Code for Trenton Assists Online Presence of City Restaurants
Back in December, Code for Trenton (CfT) volunteers were alerted that many of the city’s restaurants could use a better online presence. There were enticing and unique eateries, but how could they be better found on casual internet searches? So CfT volunteers canvassed the city for the past six months, and we’ve just now essentially completed our goal.
On Yelp, CfT manually uploaded menus, and if a business didn’t have one to go, photographs of menus were taken when permitted. On Google, we tried to link a website if one existed, and if not, a Facebook or Yelp page when applicable. On both, we uploaded compelling photographs and examined details, like making sure hours and categories were accurate. Our latest automated email (pictured) from Google shows that our photographs have been viewed nearly 300,000 times since we started.

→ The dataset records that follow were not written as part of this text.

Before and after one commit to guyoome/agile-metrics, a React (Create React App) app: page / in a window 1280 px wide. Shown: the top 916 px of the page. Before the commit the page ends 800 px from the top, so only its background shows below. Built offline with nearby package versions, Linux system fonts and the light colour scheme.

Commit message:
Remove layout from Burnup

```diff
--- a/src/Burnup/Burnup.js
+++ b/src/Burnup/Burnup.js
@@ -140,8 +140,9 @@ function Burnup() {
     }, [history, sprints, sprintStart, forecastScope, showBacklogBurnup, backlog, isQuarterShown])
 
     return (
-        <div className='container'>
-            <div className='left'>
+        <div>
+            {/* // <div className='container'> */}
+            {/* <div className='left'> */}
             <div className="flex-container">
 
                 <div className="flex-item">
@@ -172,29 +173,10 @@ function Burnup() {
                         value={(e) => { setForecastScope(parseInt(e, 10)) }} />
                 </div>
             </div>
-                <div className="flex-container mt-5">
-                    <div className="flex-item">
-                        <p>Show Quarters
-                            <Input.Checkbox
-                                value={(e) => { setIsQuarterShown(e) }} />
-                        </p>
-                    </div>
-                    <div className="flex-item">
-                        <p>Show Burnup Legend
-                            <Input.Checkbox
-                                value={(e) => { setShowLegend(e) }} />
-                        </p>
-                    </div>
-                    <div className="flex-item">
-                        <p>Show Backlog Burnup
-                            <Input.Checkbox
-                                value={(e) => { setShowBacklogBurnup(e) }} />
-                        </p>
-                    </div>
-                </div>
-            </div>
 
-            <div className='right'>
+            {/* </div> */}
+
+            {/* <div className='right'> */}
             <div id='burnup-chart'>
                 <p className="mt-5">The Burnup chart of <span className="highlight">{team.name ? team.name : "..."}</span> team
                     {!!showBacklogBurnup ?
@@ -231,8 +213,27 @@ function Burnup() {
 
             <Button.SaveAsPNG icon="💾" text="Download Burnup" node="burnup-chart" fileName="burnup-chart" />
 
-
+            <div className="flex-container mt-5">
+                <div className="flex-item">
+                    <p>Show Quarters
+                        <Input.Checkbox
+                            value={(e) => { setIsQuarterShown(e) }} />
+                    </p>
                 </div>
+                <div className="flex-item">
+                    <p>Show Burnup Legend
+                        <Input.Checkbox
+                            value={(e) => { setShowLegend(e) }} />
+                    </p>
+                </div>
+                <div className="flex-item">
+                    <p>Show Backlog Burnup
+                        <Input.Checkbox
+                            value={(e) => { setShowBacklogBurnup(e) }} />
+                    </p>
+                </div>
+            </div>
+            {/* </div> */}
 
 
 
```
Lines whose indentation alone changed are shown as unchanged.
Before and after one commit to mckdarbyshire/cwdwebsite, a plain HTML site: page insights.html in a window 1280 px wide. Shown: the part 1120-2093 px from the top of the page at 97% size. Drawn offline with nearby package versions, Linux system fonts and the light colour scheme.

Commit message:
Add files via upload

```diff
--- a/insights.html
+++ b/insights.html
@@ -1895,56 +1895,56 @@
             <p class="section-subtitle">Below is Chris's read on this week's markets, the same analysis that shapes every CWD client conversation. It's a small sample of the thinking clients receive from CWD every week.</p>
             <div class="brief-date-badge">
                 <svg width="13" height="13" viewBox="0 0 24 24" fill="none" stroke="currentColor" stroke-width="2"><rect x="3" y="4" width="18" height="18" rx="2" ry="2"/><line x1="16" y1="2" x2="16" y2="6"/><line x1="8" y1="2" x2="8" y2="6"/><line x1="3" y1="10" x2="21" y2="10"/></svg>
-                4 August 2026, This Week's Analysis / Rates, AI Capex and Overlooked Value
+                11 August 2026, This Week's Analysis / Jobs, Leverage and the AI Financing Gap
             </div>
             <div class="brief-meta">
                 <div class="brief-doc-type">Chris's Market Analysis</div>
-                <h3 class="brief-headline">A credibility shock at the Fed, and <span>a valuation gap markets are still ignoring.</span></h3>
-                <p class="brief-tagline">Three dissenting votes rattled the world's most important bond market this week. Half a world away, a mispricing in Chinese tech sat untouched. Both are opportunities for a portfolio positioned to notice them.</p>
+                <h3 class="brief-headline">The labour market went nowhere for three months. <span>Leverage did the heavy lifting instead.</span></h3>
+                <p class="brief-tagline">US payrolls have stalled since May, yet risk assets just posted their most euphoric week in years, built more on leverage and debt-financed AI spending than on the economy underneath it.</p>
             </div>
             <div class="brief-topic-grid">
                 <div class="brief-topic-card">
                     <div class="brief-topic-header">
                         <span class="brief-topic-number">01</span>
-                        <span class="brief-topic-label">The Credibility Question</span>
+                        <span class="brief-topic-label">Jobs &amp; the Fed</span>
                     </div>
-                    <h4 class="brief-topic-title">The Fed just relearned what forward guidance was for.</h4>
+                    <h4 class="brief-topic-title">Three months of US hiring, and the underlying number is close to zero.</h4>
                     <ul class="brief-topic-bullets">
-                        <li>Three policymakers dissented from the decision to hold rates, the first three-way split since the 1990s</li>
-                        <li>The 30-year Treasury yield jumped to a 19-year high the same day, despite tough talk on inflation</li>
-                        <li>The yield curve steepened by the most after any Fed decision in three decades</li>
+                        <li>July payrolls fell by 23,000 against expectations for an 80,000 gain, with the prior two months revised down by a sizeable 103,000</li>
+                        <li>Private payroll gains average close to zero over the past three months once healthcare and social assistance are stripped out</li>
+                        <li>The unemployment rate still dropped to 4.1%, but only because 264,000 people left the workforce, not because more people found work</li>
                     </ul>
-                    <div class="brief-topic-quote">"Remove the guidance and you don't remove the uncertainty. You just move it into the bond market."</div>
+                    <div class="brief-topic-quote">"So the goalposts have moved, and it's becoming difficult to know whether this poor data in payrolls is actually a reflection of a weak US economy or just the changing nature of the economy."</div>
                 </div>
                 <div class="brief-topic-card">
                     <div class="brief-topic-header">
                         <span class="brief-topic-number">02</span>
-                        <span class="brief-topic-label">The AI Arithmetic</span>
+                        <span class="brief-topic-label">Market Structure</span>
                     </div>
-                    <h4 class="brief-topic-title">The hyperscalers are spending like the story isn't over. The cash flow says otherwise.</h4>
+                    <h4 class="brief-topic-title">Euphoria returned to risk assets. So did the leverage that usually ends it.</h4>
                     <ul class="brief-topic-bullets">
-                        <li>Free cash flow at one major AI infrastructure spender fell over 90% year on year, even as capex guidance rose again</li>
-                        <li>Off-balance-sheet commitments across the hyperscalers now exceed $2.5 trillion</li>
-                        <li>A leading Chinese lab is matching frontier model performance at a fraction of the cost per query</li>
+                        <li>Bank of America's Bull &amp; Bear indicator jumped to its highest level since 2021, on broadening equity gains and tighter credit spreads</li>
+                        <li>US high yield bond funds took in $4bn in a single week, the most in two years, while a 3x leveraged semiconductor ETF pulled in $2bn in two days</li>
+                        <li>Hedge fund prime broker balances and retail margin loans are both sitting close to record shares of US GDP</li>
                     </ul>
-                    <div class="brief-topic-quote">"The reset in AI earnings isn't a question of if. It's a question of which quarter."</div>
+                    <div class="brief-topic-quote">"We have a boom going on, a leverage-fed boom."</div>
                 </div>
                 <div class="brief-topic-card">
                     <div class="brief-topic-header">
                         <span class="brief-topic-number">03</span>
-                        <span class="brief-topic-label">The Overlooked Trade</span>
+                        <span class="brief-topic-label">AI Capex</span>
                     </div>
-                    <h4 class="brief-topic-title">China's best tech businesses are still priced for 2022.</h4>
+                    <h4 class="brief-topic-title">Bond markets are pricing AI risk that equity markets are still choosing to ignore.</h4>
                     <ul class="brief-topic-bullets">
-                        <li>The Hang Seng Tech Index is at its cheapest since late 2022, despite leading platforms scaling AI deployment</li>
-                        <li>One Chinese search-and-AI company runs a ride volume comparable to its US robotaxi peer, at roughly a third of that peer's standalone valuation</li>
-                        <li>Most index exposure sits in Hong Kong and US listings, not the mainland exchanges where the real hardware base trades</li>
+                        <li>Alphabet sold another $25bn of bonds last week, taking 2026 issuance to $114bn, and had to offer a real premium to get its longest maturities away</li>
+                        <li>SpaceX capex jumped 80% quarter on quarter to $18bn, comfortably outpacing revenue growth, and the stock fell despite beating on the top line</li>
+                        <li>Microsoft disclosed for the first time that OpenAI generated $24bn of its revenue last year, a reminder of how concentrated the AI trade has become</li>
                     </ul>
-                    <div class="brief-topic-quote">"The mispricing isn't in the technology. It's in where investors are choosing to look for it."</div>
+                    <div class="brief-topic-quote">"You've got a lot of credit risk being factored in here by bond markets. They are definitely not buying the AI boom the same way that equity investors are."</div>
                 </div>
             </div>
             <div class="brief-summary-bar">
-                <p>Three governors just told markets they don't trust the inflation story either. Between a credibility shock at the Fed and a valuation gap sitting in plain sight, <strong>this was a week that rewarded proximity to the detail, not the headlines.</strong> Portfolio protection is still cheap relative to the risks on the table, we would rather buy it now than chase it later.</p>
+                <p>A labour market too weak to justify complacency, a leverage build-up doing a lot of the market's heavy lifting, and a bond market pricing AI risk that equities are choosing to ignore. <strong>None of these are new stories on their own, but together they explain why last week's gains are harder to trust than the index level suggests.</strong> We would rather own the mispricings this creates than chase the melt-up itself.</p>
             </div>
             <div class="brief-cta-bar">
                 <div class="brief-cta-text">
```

This work involved walking city streets in all types of weather to over 160 Trenton food and drink establishments. We witnessed various types of cuisine offerings, met hardworking, cordial owners and explored vibrant places that hopefully more people can discover.
Some restaurants had sleek websites and informative online menus already and some didn’t have menus at all. One interesting find was that every Chinese restaurant in Trenton had an abundance of menus along with helpful information. We later found there’s an explanation for this.
Another takeaway was branding— how being consistent with a name online can make a difference. Sometimes if a place had a “Number One” in it, it could not be found on Yelp unless we also tried a “#1,” or “No. 1.”
While some places might have been missed (there were some openings, closings and change-over during the 6 months), we hope the greater Trenton community can help adding in new places and information, while reviewing meals at establishments across the city.
CfT volunteers did not rate restaurants, however, we recognize that to better appear on searches, newly added places need to be reviewed. We hope Trentonians and others from around the country will do so. While sometimes reviewers can be brutally honest, others can be equally praising. Our group decided that making things more accessible was better in the long run.
Sites like Hidden Trenton and events like Taste Trenton continue to enhance the capital city’s reputation as a top “foodie” destination. Code for Trenton hopes that we complimented both and filled in gaps where they existed. It took many hours of walking and uploading, but CfT hopes the project is meaningful for business owners and customers alike.
The map of restaurants we covered can be located here and a database of menus is on our website.
Feel free to tell us what we missed, leave any feedback and contribute if you wish.